Will you write out the data exactly, excluding every picture?

════════════════

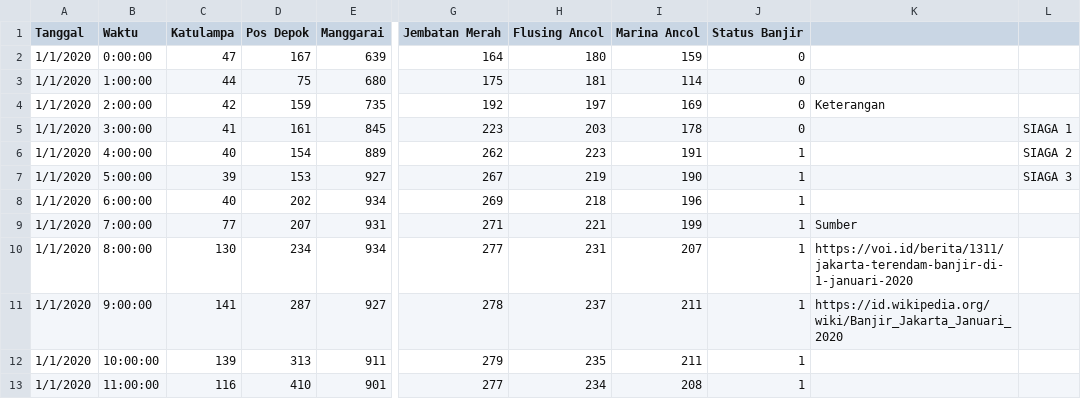
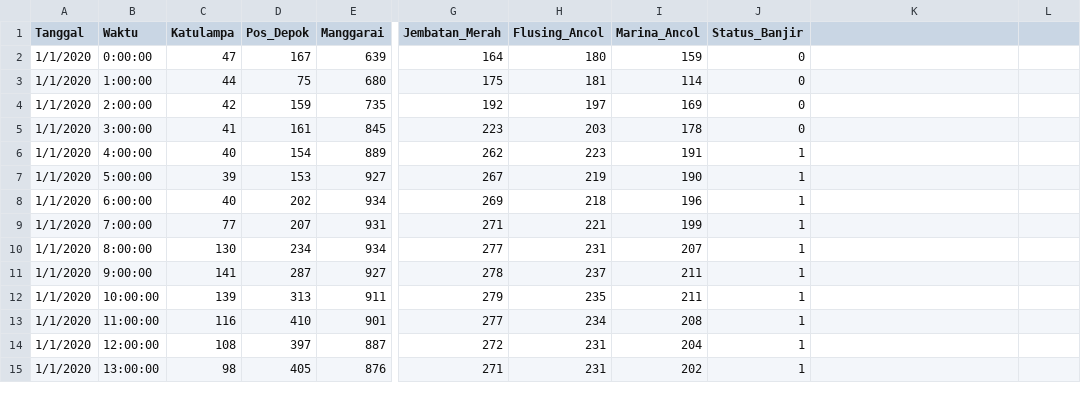
Before and after one commit to Asfilia/Dataset, a CSV file: Pemetaan Daerah Banjir.csv, drawn as a sheet; only a part is shown, gaps mark what is left out; the shorter side is filled out with more unchanged rows; the diff names each change by its address in the sheet, - before the commit and + after, or states it on an @@ line.

Commit message:
Add files via upload

```diff
--- a/Pemetaan Daerah Banjir.csv
+++ b/Pemetaan Daerah Banjir.csv
-D1: Pos Depok
+D1: Pos_Depok
-G1: Jembatan Merah
+G1: Jembatan_Merah
-H1: Flusing Ancol
+H1: Flusing_Ancol
-I1: Marina Ancol
+I1: Marina_Ancol
-J1: Status Banjir
+J1: Status_Banjir
-K4: Keterangan
+K4: (empty)
-L5: SIAGA 1
+L5: (empty)
-L6: SIAGA 2
+L6: (empty)
-L7: SIAGA 3
+L7: (empty)
-K9: Sumber
+K9: (empty)
-K10: https://voi.id/berita/1311/jakarta-terendam-banjir-di-1-januari-2020
+K10: (empty)
-K11: https://id.wikipedia.org/wiki/Banjir_Jakarta_Januari_2020
+K11: (empty)
```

════════════════

Exercise response:
Before and after one commit to Asfilia/Dataset, a CSV file: Pemetaan Daerah Banjir.csv, drawn as a sheet; only a part is shown, gaps mark what is left out; the shorter side is filled out with more unchanged rows; the diff names each change by its address in the sheet, - before the commit and + after, or states it on an @@ line.

Commit message:
Add files via upload

```diff
--- a/Pemetaan Daerah Banjir.csv
+++ b/Pemetaan Daerah Banjir.csv
-D1: Pos Depok
+D1: Pos_Depok
-G1: Jembatan Merah
+G1: Jembatan_Merah
-H1: Flusing Ancol
+H1: Flusing_Ancol
-I1: Marina Ancol
+I1: Marina_Ancol
-J1: Status Banjir
+J1: Status_Banjir
-K4: Keterangan
+K4: (empty)
-L5: SIAGA 1
+L5: (empty)
-L6: SIAGA 2
+L6: (empty)
-L7: SIAGA 3
+L7: (empty)
-K9: Sumber
+K9: (empty)
-K10: https://voi.id/berita/1311/jakarta-terendam-banjir-di-1-januari-2020
+K10: (empty)
-K11: https://id.wikipedia.org/wiki/Banjir_Jakarta_Januari_2020
+K11: (empty)
```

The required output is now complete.